What is chronic kidney disease (CKD)?
Chronic kidney disease is the final common pathway in many different diseases that affect the kidney. Common causes include inflammations of the glomeruli (glomerulonephritis), inherited conditions such as polycystic kidney disease as well as chronic high blood pressure (hypertension) and diabetes mellitus.1
Chronic kidney disease is characterised by a progressive loss of renal function. Depending on the activity of the underlying disease process, renal function may be lost slowly or rapidly. The end stage of kidney failure may develop over many years or within only a few months.2
Stages of chronic kidney disease
Defined by the level of the kidney function (glomerular filtration rate, GFR), there are five stages of chronic kidney disease (according to KDIGO Guidelines2). Stage 1 (GFR < 90 ml/min/1.73 m2) is the earliest, while stage 5 (GFR < 15 ml/min/1.73 m2) represents overt kidney failure. This stage is also called end-stage kidney disease (ESKD) or end-stage renal disease (ESRD). At this point, less than 15 % of the kidney tissue is working and dialysis is necessary for survival.2,3
- National Kidney Foundation www.kidney.org/atoz/content/about-chronic-kidney-disease (accessed 13.02.2019)

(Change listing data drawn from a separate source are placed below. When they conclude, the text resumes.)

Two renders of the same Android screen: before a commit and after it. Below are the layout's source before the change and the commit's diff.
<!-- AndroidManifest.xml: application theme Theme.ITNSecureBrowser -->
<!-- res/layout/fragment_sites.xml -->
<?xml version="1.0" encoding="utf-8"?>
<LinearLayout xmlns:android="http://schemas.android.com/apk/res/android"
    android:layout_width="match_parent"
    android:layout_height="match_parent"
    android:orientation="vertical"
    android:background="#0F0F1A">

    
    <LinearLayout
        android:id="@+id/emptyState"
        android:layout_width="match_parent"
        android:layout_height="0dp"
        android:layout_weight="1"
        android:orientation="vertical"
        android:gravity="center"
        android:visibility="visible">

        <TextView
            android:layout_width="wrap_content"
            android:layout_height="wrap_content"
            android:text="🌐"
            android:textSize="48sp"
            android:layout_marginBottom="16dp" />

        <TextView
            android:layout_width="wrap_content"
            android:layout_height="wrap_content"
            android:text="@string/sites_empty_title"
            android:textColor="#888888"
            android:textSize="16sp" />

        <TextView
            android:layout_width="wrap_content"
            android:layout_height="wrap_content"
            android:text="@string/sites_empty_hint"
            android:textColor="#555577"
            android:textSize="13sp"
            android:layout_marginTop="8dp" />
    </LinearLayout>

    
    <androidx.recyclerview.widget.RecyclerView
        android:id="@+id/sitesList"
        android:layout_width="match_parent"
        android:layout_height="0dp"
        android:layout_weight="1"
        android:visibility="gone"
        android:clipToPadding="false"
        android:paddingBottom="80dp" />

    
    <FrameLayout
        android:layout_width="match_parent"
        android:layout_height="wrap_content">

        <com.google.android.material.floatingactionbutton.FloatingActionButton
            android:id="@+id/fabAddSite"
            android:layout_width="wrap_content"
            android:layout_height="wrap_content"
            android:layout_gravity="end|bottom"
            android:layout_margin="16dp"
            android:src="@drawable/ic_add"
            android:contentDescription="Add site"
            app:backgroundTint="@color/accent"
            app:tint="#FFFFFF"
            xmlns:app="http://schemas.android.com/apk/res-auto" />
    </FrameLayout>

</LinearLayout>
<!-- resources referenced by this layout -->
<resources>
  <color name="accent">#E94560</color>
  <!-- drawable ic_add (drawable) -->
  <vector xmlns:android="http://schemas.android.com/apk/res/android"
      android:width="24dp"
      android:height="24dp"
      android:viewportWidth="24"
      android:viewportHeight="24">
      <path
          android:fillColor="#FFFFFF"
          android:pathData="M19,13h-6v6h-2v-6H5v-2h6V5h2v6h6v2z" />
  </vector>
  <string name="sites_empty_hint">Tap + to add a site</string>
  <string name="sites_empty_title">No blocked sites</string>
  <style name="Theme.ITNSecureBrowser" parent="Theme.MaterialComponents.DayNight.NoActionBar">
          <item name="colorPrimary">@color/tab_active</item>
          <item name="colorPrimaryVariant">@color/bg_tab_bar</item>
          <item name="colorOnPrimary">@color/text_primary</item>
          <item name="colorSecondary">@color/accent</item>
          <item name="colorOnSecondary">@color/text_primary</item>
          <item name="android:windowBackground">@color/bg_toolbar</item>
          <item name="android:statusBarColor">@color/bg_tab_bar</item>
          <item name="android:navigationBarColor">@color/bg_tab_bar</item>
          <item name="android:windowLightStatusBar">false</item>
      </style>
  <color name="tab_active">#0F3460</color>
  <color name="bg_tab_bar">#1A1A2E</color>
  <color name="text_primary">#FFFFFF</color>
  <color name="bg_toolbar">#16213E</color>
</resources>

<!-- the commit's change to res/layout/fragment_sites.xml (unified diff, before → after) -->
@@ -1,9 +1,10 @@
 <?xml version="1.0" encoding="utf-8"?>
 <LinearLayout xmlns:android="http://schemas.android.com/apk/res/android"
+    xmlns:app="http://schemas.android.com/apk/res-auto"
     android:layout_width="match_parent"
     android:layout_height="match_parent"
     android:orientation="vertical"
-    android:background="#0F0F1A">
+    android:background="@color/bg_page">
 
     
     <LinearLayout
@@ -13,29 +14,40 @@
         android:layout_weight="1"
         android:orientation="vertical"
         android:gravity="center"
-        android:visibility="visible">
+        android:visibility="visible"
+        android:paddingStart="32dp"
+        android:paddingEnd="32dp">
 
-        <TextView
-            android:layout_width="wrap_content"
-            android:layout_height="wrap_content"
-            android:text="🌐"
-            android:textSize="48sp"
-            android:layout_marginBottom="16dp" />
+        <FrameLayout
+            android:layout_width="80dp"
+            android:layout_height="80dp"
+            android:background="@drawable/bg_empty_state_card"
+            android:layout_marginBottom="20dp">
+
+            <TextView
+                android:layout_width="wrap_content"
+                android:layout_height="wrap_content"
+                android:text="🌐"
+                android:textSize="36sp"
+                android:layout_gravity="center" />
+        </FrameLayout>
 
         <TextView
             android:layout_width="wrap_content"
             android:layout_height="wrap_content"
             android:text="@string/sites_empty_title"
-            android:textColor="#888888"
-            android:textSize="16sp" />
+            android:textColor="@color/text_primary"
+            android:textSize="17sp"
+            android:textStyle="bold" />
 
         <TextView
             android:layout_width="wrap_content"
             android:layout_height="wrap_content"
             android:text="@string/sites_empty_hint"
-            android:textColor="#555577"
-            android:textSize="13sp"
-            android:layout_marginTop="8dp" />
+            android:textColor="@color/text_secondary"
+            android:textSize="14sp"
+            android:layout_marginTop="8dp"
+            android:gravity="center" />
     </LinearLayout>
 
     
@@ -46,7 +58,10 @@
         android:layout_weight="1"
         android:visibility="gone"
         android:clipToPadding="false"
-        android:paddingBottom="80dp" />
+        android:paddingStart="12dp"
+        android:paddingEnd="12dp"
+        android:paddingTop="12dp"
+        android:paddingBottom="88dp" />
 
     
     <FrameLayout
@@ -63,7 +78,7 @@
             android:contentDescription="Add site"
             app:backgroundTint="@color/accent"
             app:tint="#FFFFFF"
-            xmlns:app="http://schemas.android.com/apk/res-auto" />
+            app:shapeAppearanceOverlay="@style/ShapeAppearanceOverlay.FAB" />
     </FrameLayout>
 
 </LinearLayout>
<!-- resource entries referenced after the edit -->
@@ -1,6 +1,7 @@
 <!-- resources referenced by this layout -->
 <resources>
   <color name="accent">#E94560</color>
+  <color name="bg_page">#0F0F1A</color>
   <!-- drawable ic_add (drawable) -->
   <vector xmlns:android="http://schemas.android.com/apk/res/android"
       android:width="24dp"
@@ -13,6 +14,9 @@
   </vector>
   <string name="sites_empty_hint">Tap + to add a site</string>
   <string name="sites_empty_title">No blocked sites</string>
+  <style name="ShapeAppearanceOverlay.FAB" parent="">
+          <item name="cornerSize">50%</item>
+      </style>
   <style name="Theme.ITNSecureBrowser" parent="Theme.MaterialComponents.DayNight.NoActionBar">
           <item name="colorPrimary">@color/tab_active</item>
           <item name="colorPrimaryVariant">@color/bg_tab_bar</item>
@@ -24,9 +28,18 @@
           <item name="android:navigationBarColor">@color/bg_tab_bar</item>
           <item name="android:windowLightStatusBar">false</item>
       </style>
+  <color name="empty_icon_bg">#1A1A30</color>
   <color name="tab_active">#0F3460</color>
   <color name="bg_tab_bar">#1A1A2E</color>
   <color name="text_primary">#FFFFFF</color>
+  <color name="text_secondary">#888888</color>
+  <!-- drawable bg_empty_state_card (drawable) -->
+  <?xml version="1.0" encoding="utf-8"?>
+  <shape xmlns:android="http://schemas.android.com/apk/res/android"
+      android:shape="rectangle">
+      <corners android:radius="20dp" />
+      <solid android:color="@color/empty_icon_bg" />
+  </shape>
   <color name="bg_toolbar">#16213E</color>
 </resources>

- Kidney Disease: Improving Global Outcomes (KDIGO) CKD Work Group (2013): KDIGO 2012 Clinical Practice Guideline for the Evaluation and Management of Chronic Kidney Disease. In: Kidney Int Suppl 3, S. 1–150.)
- National Kidney Foundation www.kidney.org/atoz/content/gfr (accessed 15.2.19)